• _DIRECTIONS FOR THIS TASK_
State how many lines of the records contain the string "Parte". Give the number alone.
Start of Block
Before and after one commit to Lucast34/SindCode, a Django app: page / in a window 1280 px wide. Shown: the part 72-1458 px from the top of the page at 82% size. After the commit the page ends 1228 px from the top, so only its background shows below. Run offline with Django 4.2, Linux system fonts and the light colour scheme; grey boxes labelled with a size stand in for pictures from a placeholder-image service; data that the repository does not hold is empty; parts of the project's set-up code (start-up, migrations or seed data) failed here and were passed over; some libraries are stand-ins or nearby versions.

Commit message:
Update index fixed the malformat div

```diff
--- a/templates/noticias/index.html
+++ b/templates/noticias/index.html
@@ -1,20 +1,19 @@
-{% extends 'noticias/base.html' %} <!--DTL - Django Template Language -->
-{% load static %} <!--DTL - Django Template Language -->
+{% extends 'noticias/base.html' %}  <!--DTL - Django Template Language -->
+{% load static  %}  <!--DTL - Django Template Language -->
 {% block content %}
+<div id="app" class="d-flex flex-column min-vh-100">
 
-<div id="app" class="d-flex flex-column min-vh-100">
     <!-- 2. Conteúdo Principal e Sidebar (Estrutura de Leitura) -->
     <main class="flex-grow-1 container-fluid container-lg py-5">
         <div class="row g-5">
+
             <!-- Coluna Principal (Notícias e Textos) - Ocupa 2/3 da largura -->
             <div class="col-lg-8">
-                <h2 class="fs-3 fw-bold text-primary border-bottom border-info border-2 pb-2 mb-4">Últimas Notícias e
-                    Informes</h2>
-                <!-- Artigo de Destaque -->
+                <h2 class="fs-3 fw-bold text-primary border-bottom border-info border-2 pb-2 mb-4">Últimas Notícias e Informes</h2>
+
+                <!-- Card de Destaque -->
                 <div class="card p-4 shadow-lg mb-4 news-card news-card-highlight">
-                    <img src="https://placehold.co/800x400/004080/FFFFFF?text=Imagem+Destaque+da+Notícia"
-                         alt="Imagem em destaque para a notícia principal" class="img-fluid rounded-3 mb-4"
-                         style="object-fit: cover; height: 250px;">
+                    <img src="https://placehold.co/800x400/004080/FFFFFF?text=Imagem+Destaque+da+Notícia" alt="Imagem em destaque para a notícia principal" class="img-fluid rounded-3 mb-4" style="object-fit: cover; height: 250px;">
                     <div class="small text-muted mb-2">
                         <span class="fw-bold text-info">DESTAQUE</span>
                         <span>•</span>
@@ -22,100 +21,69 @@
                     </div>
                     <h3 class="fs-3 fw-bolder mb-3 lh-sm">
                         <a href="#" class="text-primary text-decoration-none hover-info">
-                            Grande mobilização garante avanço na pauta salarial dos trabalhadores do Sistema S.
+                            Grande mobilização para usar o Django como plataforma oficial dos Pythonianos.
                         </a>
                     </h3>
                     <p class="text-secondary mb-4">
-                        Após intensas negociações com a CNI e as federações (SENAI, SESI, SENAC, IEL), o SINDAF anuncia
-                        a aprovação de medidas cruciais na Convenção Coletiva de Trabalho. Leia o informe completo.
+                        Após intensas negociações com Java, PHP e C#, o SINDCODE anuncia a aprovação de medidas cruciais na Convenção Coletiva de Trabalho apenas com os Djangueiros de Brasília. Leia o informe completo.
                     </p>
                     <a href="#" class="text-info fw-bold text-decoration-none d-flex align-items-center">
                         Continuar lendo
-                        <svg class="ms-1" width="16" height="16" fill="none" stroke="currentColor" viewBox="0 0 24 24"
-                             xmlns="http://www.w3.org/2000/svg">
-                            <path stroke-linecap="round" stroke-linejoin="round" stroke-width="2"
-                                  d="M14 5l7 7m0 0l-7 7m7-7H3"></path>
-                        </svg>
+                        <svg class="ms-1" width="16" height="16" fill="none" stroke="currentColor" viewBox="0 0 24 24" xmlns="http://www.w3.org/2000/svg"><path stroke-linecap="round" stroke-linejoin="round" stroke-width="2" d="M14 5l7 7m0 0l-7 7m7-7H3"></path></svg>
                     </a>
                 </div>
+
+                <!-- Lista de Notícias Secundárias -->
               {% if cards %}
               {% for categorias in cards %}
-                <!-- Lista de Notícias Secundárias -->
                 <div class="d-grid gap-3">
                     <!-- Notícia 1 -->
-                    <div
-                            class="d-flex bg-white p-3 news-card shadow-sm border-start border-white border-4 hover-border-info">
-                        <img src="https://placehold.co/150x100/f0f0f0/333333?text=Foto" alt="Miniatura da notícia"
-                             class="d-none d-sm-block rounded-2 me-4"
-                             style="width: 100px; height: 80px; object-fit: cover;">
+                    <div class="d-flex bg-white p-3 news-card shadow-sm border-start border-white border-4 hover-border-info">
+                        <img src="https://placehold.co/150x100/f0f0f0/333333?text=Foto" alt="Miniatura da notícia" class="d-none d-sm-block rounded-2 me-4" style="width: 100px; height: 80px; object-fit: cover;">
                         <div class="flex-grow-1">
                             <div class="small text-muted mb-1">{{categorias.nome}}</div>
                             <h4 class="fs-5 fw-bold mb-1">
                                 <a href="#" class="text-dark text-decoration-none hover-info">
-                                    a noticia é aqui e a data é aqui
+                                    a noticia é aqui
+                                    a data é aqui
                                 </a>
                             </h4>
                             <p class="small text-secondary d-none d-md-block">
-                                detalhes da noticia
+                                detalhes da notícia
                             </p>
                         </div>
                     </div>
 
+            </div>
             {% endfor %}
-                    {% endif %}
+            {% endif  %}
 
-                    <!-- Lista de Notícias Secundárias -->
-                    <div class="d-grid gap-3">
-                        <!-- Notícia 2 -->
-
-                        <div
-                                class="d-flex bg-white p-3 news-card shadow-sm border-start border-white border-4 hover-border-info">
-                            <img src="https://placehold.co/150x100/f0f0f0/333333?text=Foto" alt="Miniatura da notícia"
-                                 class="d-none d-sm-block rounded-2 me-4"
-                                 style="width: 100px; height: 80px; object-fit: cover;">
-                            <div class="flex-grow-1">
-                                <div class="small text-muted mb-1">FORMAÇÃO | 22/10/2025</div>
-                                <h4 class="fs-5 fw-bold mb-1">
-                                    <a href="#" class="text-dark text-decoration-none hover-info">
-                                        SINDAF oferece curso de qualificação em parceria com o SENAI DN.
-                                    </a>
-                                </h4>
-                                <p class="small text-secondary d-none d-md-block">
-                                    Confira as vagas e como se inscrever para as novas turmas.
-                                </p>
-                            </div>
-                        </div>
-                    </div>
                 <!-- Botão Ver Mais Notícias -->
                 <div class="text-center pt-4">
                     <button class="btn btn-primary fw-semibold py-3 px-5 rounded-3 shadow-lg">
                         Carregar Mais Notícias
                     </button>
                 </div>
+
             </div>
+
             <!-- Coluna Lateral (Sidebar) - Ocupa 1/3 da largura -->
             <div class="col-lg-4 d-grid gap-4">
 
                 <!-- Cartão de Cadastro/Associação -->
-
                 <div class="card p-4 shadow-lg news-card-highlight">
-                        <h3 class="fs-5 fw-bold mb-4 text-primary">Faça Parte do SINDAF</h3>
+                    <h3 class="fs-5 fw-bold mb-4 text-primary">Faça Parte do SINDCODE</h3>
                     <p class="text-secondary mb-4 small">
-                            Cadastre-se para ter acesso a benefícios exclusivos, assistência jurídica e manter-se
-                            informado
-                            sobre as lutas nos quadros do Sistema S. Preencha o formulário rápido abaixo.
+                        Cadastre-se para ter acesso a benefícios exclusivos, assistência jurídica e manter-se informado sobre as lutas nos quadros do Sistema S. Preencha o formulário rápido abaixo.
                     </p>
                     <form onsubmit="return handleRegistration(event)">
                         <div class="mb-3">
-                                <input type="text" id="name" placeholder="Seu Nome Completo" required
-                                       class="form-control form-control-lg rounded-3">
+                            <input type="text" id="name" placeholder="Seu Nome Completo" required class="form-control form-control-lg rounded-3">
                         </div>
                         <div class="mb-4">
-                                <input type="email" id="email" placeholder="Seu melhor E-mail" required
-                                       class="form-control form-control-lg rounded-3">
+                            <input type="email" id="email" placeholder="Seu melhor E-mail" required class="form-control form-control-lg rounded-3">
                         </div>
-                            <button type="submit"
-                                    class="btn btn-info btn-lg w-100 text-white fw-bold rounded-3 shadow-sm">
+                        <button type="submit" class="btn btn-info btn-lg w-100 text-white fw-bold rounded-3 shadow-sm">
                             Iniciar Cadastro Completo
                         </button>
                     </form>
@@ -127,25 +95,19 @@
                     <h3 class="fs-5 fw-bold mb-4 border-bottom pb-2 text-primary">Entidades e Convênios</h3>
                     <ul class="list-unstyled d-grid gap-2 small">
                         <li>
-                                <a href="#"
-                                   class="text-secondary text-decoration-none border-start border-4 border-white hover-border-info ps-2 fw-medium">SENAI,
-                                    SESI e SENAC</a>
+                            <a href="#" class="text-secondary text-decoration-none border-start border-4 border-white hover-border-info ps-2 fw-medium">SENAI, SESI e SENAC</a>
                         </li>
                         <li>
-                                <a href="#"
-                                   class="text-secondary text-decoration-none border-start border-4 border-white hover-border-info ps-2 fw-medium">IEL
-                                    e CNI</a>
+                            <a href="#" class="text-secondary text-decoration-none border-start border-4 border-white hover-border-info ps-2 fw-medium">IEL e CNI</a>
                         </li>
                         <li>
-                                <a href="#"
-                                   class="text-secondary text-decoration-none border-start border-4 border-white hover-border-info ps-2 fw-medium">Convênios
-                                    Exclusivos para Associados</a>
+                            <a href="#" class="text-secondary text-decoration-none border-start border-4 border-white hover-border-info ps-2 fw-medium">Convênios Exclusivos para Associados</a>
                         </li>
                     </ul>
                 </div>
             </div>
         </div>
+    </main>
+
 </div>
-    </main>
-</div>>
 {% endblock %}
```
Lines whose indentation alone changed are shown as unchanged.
End of Block
• _TASK RESULT_
2